Recent AARP reports indicate the Great Recession hit people 50 and over particularly hard and dented their confidence about the future.
The AARP Public Policy Institute conducted two surveys of men and women 50-plus in the last 18 months, in October 2010 and August 2011.
The first survey found that nearly half of respondents had trouble making ends meet over the previous three years. Four out of 10 said they believe their standard of living in retirement will be worse than their parents’. In addition:
- 54 percent said they were less financially secure than before the recession began
- 53 percent rated their financial well-being as only fair or poor
- 50 percent said they had put off medical or dental care or were not taking their medications on schedule, because they couldn’t make ends meet
- 25 percent said they have exhausted their savings
In the second survey, which polled a subset of the first survey group, few respondents felt the economic situation or job opportunities had improved since fall 2010. Most lacked confidence in their ability to find a good job soon.
“In August 2011, job growth was starting, but wasn’t percolating to the long-term unemployed older people,” said Sara Rix, author of the reports and a senior policy adviser at the AARP Public Policy Institute. “There was relatively little change from the first survey; the reason was people hadn’t yet begun to experience the end of the recession” — even though economists said the recession ended in June 2009.
Nearly half of respondents age 50-plus in the August 2011 survey said they expect their standard of living in retirement to be worse than their parents’, and more than half thought their children would have a lower standard of living in retirement than theirs. In addition:
- 63 percent were worried about having enough money for adequate health care
- 59 percent thought the economic situation had worsened since October 2010
- 43 percent said their savings had declined and have not recovered
What AARP Foundation Is Doing
For too many Americans 50-plus, uncertainty is the new normal. AARP Foundation works to make sure opportunity is still in reach for struggling people 50-plus by connecting them to resources and programs to help improve their financial well-being.
If you’ve been hit by the recession, these AARP Foundation resources can help.
- WorkSearch: The WorkSearch Information Network is the job seeker’s online guide to success.
- Senior Community Service Employment Program (SCSEP): This program provides community services and work-based training to low-income, unemployed older Americans age 55-plus.

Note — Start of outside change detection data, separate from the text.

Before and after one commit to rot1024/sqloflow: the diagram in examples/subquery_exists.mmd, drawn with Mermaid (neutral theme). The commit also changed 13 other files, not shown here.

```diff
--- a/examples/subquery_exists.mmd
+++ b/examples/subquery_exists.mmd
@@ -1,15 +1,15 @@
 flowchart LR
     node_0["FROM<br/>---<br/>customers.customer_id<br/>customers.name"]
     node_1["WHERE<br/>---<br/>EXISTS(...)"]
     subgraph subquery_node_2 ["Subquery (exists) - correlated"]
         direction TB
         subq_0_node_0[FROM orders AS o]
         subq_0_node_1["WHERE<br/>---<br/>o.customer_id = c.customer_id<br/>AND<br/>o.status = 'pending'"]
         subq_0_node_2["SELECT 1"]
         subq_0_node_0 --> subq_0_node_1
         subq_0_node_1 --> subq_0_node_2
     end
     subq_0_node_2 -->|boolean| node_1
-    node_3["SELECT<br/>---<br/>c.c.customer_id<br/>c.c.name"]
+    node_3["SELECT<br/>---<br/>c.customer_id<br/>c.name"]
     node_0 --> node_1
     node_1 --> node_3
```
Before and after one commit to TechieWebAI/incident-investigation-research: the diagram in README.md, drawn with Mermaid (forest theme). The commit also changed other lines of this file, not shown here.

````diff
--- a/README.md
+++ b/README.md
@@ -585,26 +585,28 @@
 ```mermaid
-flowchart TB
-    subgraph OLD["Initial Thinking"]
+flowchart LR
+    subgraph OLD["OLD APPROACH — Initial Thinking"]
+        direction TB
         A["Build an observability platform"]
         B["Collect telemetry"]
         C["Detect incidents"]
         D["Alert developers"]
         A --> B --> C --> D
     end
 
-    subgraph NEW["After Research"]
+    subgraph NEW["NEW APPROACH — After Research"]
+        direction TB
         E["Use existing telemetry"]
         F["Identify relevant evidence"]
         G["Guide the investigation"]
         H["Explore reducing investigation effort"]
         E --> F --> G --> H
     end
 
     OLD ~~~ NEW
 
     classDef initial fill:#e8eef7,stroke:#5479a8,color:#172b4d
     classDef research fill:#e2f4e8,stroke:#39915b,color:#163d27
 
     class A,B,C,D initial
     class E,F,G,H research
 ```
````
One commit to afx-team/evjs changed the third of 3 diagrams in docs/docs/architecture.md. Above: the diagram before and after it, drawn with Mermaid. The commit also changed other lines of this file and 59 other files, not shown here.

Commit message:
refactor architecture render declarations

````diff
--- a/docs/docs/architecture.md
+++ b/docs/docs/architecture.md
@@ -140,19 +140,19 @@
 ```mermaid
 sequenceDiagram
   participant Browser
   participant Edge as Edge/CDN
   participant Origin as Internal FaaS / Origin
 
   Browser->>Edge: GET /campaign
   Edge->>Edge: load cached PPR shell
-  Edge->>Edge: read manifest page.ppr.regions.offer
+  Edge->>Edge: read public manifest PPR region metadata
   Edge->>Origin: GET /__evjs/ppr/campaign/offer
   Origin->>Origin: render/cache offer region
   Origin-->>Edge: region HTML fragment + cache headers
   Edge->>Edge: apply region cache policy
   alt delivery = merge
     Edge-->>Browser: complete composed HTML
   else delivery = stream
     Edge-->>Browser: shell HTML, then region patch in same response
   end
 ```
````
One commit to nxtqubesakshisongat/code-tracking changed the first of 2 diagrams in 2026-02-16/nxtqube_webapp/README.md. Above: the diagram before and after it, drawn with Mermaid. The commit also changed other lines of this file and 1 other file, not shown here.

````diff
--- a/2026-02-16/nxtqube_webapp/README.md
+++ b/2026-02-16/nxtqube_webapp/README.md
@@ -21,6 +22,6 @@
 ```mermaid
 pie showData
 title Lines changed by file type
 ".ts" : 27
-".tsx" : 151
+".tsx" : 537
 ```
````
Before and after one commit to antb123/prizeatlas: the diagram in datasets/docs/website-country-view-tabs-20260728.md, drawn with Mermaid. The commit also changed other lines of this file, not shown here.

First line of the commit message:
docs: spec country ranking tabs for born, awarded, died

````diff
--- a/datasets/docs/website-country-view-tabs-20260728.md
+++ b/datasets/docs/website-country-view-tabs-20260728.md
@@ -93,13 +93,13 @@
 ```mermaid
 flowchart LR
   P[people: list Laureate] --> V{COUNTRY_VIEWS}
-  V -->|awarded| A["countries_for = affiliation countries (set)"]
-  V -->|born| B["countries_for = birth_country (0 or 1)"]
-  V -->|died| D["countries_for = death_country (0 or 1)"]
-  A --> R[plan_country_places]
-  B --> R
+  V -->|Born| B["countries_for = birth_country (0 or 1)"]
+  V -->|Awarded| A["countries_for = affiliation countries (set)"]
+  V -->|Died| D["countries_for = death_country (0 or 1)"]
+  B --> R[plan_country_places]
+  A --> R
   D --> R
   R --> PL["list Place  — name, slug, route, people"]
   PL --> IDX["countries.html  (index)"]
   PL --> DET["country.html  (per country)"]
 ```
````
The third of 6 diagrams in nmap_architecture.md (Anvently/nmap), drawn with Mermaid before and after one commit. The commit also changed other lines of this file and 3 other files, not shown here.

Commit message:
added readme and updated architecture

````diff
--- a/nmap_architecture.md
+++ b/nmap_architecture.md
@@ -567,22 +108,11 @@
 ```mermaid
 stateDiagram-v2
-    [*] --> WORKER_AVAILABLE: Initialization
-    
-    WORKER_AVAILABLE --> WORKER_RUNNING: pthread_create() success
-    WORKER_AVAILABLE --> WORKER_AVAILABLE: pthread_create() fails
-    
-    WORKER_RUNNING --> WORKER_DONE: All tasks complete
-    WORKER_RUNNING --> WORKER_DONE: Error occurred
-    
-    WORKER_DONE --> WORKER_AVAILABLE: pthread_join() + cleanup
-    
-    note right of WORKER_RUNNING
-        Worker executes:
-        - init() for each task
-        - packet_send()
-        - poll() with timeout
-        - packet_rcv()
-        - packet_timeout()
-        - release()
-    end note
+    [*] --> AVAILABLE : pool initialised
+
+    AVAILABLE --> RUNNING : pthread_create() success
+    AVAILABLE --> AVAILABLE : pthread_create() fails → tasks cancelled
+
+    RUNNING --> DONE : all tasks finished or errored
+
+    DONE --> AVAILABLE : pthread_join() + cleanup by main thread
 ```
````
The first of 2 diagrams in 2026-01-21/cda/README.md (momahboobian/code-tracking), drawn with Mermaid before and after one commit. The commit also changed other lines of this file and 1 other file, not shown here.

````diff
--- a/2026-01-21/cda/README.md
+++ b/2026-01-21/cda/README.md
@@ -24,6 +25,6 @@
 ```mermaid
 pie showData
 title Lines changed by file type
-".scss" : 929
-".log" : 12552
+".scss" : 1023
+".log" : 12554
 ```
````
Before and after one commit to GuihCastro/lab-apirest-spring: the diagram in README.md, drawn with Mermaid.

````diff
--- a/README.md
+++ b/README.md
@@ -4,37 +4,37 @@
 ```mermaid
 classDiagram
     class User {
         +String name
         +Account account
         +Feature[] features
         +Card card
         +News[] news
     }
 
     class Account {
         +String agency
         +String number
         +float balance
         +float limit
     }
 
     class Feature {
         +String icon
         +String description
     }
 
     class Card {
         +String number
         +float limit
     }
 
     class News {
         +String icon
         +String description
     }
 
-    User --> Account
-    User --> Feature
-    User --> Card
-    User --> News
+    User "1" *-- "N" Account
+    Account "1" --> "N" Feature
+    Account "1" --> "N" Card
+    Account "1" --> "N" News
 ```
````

- Your Guide to Public Benefits: A list of federal public benefits for housing, food, health care and income. Also includes links to the Benefits QuickLINK tool to find benefits available in your state and location.
Also of interest: Paving the way to stable income. »